### TRY IT:
Please output all of the entries exactly and omit any images they hold.

==== DATA SECTION ====

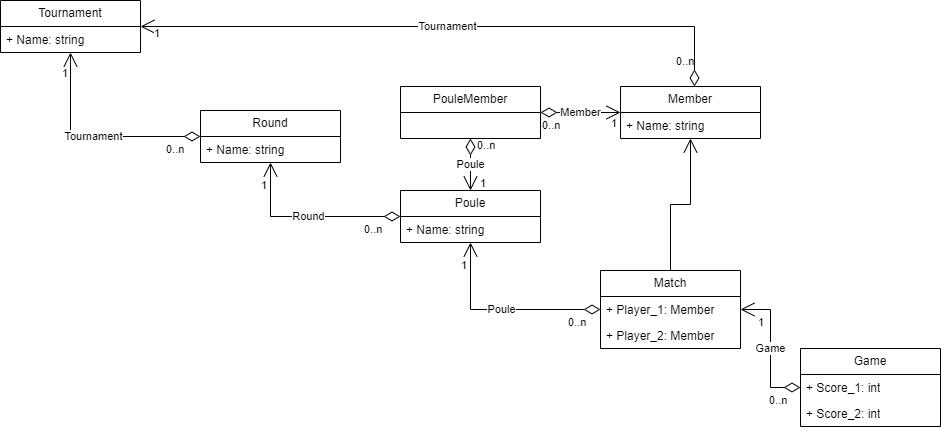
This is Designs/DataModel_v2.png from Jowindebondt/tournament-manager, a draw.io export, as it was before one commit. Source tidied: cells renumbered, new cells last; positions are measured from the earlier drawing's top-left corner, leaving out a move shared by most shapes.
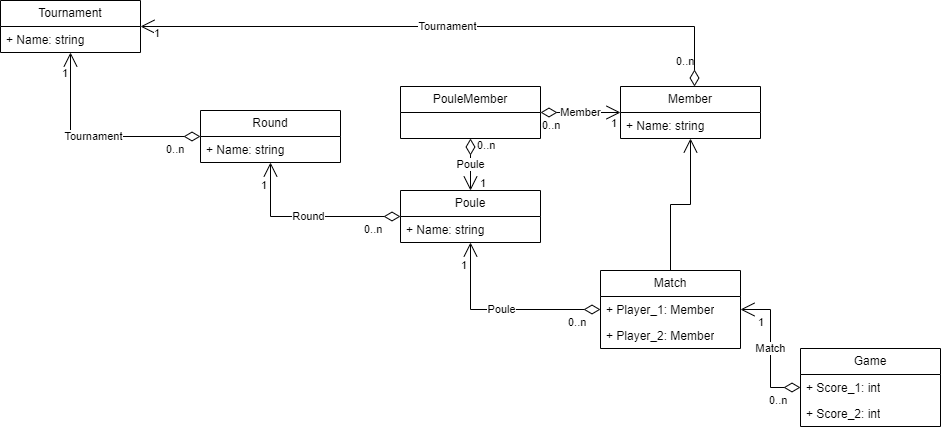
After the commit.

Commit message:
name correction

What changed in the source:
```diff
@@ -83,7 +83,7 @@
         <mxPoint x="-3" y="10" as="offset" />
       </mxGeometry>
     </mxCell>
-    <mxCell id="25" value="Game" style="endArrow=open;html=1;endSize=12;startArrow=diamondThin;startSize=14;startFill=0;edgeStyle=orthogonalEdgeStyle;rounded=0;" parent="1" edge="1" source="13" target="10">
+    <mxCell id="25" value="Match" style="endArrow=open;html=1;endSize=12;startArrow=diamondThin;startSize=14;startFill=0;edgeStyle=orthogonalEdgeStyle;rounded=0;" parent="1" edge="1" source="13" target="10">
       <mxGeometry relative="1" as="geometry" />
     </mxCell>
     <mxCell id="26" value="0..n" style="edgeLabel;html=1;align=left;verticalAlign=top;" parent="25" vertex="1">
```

====

### RESULT OF THIS EXERCISE:
This is Designs/DataModel_v2.png from Jowindebondt/tournament-manager, a draw.io export, as it was before one commit. Source tidied: cells renumbered, new cells last; positions are measured from the earlier drawing's top-left corner, leaving out a move shared by most shapes.
After the commit.

Commit message:
name correction

What changed in the source:
```diff
@@ -83,7 +83,7 @@
         <mxPoint x="-3" y="10" as="offset" />
       </mxGeometry>
     </mxCell>
-    <mxCell id="25" value="Game" style="endArrow=open;html=1;endSize=12;startArrow=diamondThin;startSize=14;startFill=0;edgeStyle=orthogonalEdgeStyle;rounded=0;" parent="1" edge="1" source="13" target="10">
+    <mxCell id="25" value="Match" style="endArrow=open;html=1;endSize=12;startArrow=diamondThin;startSize=14;startFill=0;edgeStyle=orthogonalEdgeStyle;rounded=0;" parent="1" edge="1" source="13" target="10">
       <mxGeometry relative="1" as="geometry" />
     </mxCell>
     <mxCell id="26" value="0..n" style="edgeLabel;html=1;align=left;verticalAlign=top;" parent="25" vertex="1">
```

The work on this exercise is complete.